> [EXERCISE AIM] Could every line of the data be printed exactly as it reads?

> [Version difference data]
:::::

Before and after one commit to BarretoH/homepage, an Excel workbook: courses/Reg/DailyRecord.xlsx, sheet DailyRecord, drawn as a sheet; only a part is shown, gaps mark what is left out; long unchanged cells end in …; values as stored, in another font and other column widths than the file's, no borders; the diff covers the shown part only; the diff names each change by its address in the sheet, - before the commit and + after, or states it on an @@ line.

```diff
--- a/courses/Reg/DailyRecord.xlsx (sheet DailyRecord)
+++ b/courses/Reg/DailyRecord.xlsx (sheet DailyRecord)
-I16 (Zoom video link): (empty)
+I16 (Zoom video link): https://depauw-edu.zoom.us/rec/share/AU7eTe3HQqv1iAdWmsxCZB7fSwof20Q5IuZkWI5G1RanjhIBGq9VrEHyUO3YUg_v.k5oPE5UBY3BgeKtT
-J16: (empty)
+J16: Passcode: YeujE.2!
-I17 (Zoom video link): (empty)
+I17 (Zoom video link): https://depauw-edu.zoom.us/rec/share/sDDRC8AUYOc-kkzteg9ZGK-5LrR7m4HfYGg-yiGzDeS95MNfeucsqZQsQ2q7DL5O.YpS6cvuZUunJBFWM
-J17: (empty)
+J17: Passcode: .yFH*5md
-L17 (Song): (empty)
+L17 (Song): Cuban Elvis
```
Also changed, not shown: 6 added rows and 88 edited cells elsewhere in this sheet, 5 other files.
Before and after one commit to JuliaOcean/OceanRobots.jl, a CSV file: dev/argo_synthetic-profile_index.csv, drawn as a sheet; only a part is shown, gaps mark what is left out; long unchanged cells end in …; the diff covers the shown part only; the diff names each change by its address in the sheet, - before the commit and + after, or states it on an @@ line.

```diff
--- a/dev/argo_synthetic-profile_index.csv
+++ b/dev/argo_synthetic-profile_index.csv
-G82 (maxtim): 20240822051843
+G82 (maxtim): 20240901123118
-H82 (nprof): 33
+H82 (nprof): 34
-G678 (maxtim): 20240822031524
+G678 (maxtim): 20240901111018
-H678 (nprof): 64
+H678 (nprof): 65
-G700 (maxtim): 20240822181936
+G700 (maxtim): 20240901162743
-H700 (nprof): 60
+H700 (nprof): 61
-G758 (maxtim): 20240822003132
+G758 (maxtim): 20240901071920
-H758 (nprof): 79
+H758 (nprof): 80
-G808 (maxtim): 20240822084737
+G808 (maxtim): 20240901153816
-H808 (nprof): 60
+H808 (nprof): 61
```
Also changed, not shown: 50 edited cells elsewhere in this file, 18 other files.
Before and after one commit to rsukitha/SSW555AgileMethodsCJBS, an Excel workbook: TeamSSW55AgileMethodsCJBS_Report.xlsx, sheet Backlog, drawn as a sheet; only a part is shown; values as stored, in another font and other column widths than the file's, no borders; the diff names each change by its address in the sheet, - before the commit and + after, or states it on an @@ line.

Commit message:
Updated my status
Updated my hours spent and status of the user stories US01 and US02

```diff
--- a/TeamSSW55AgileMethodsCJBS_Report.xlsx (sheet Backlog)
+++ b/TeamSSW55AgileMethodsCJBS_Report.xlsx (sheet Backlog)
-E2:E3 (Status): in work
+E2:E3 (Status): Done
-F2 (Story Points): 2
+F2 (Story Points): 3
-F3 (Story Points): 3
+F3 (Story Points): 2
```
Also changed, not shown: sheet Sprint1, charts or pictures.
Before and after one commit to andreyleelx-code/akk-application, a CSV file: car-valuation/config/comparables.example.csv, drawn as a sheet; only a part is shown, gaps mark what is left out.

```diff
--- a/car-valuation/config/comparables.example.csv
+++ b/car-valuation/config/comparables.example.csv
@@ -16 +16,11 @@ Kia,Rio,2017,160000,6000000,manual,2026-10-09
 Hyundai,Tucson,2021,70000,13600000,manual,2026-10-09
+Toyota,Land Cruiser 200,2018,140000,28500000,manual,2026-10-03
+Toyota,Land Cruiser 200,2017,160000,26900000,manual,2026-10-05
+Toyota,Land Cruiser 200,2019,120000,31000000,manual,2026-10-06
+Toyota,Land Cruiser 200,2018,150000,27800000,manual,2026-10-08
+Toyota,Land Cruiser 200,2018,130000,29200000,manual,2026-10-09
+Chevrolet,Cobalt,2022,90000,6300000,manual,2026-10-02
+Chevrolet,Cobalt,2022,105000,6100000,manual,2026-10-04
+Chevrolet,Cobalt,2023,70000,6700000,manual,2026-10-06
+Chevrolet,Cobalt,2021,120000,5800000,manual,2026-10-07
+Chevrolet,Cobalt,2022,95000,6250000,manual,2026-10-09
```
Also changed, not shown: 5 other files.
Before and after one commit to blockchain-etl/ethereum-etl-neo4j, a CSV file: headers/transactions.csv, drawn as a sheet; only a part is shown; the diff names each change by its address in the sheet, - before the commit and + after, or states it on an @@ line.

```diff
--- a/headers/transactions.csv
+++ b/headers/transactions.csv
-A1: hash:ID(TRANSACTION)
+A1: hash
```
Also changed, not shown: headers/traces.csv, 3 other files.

:::::

> [SOLUTION FOR THIS EXERCISE]
Before and after one commit to BarretoH/homepage, an Excel workbook: courses/Reg/DailyRecord.xlsx, sheet DailyRecord, drawn as a sheet; only a part is shown, gaps mark what is left out; long unchanged cells end in …; values as stored, in another font and other column widths than the file's, no borders; the diff covers the shown part only; the diff names each change by its address in the sheet, - before the commit and + after, or states it on an @@ line.

```diff
--- a/courses/Reg/DailyRecord.xlsx (sheet DailyRecord)
+++ b/courses/Reg/DailyRecord.xlsx (sheet DailyRecord)
-I16 (Zoom video link): (empty)
+I16 (Zoom video link): https://depauw-edu.zoom.us/rec/share/AU7eTe3HQqv1iAdWmsxCZB7fSwof20Q5IuZkWI5G1RanjhIBGq9VrEHyUO3YUg_v.k5oPE5UBY3BgeKtT
-J16: (empty)
+J16: Passcode: YeujE.2!
-I17 (Zoom video link): (empty)
+I17 (Zoom video link): https://depauw-edu.zoom.us/rec/share/sDDRC8AUYOc-kkzteg9ZGK-5LrR7m4HfYGg-yiGzDeS95MNfeucsqZQsQ2q7DL5O.YpS6cvuZUunJBFWM
-J17: (empty)
+J17: Passcode: .yFH*5md
-L17 (Song): (empty)
+L17 (Song): Cuban Elvis
```
Also changed, not shown: 6 added rows and 88 edited cells elsewhere in this sheet, 5 other files.
Before and after one commit to JuliaOcean/OceanRobots.jl, a CSV file: dev/argo_synthetic-profile_index.csv, drawn as a sheet; only a part is shown, gaps mark what is left out; long unchanged cells end in …; the diff covers the shown part only; the diff names each change by its address in the sheet, - before the commit and + after, or states it on an @@ line.

```diff
--- a/dev/argo_synthetic-profile_index.csv
+++ b/dev/argo_synthetic-profile_index.csv
-G82 (maxtim): 20240822051843
+G82 (maxtim): 20240901123118
-H82 (nprof): 33
+H82 (nprof): 34
-G678 (maxtim): 20240822031524
+G678 (maxtim): 20240901111018
-H678 (nprof): 64
+H678 (nprof): 65
-G700 (maxtim): 20240822181936
+G700 (maxtim): 20240901162743
-H700 (nprof): 60
+H700 (nprof): 61
-G758 (maxtim): 20240822003132
+G758 (maxtim): 20240901071920
-H758 (nprof): 79
+H758 (nprof): 80
-G808 (maxtim): 20240822084737
+G808 (maxtim): 20240901153816
-H808 (nprof): 60
+H808 (nprof): 61
```
Also changed, not shown: 50 edited cells elsewhere in this file, 18 other files.
Before and after one commit to rsukitha/SSW555AgileMethodsCJBS, an Excel workbook: TeamSSW55AgileMethodsCJBS_Report.xlsx, sheet Backlog, drawn as a sheet; only a part is shown; values as stored, in another font and other column widths than the file's, no borders; the diff names each change by its address in the sheet, - before the commit and + after, or states it on an @@ line.

Commit message:
Updated my status
Updated my hours spent and status of the user stories US01 and US02

```diff
--- a/TeamSSW55AgileMethodsCJBS_Report.xlsx (sheet Backlog)
+++ b/TeamSSW55AgileMethodsCJBS_Report.xlsx (sheet Backlog)
-E2:E3 (Status): in work
+E2:E3 (Status): Done
-F2 (Story Points): 2
+F2 (Story Points): 3
-F3 (Story Points): 3
+F3 (Story Points): 2
```
Also changed, not shown: sheet Sprint1, charts or pictures.
Before and after one commit to andreyleelx-code/akk-application, a CSV file: car-valuation/config/comparables.example.csv, drawn as a sheet; only a part is shown, gaps mark what is left out.

```diff
--- a/car-valuation/config/comparables.example.csv
+++ b/car-valuation/config/comparables.example.csv
@@ -16 +16,11 @@ Kia,Rio,2017,160000,6000000,manual,2026-10-09
 Hyundai,Tucson,2021,70000,13600000,manual,2026-10-09
+Toyota,Land Cruiser 200,2018,140000,28500000,manual,2026-10-03
+Toyota,Land Cruiser 200,2017,160000,26900000,manual,2026-10-05
+Toyota,Land Cruiser 200,2019,120000,31000000,manual,2026-10-06
+Toyota,Land Cruiser 200,2018,150000,27800000,manual,2026-10-08
+Toyota,Land Cruiser 200,2018,130000,29200000,manual,2026-10-09
+Chevrolet,Cobalt,2022,90000,6300000,manual,2026-10-02
+Chevrolet,Cobalt,2022,105000,6100000,manual,2026-10-04
+Chevrolet,Cobalt,2023,70000,6700000,manual,2026-10-06
+Chevrolet,Cobalt,2021,120000,5800000,manual,2026-10-07
+Chevrolet,Cobalt,2022,95000,6250000,manual,2026-10-09
```
Also changed, not shown: 5 other files.
Before and after one commit to blockchain-etl/ethereum-etl-neo4j, a CSV file: headers/transactions.csv, drawn as a sheet; only a part is shown; the diff names each change by its address in the sheet, - before the commit and + after, or states it on an @@ line.

```diff
--- a/headers/transactions.csv
+++ b/headers/transactions.csv
-A1: hash:ID(TRANSACTION)
+A1: hash
```
Also changed, not shown: headers/traces.csv, 3 other files.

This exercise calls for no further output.